* TASK DETAILS: Scan the lines below and report each one containing "className" by copying it.

* MATERIAL PROVIDED:
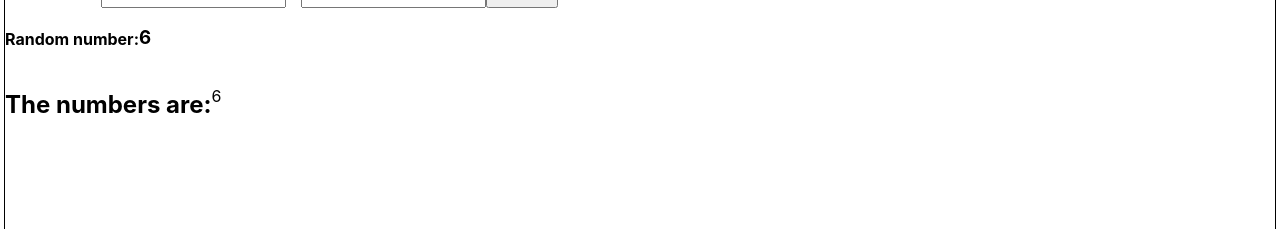
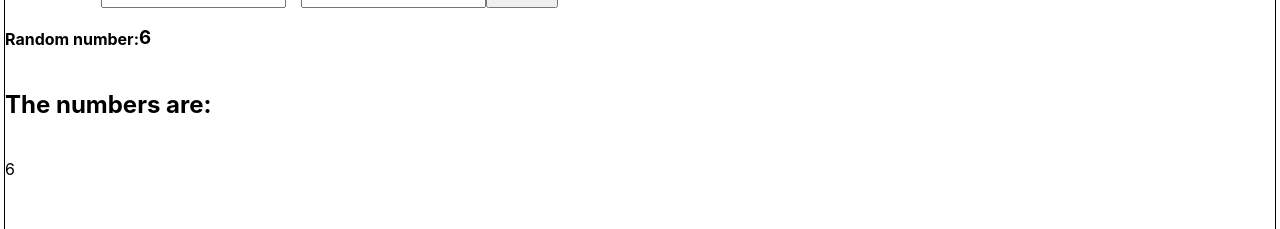
Before and after one commit to BikrantaS/dsa-visualizer, a React (Create React App) app: page / in a window 1280 px wide. Both pictures are taken after a click on the button "Generate". Shown: the part 209-438 px from the top of the page. Built offline with nearby package versions, Linux system fonts and the light colour scheme.

Commit message:
Elements are printed with sapce between

```diff
--- a/src/components/Block.js
+++ b/src/components/Block.js
@@ -73,9 +73,12 @@ function Block() {
             {/* displays all the generated random numbers */}
             <div className="displayNumbers">
                 <h2>The numbers are:</h2>
+                <br />
                 {
                     numbers.map(number => (
-                        <p className="values">{number}  </p>
+                        <span className="values" key={number.id}>
+                            {number} &nbsp;
+                        </span >
                     ))}
             </div>
 
--- a/src/styles/Block.css
+++ b/src/styles/Block.css
@@ -14,5 +14,9 @@
     display:flex;
 }
 .displayNumbers{
-    display: flex;
+    display: block;
 }
+
+/* .values{
+    margin: 1em;
+} */
```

* SOLUTION:
             <div className="displayNumbers">
-                        <p className="values">{number}  </p>
+                        <span className="values" key={number.id}>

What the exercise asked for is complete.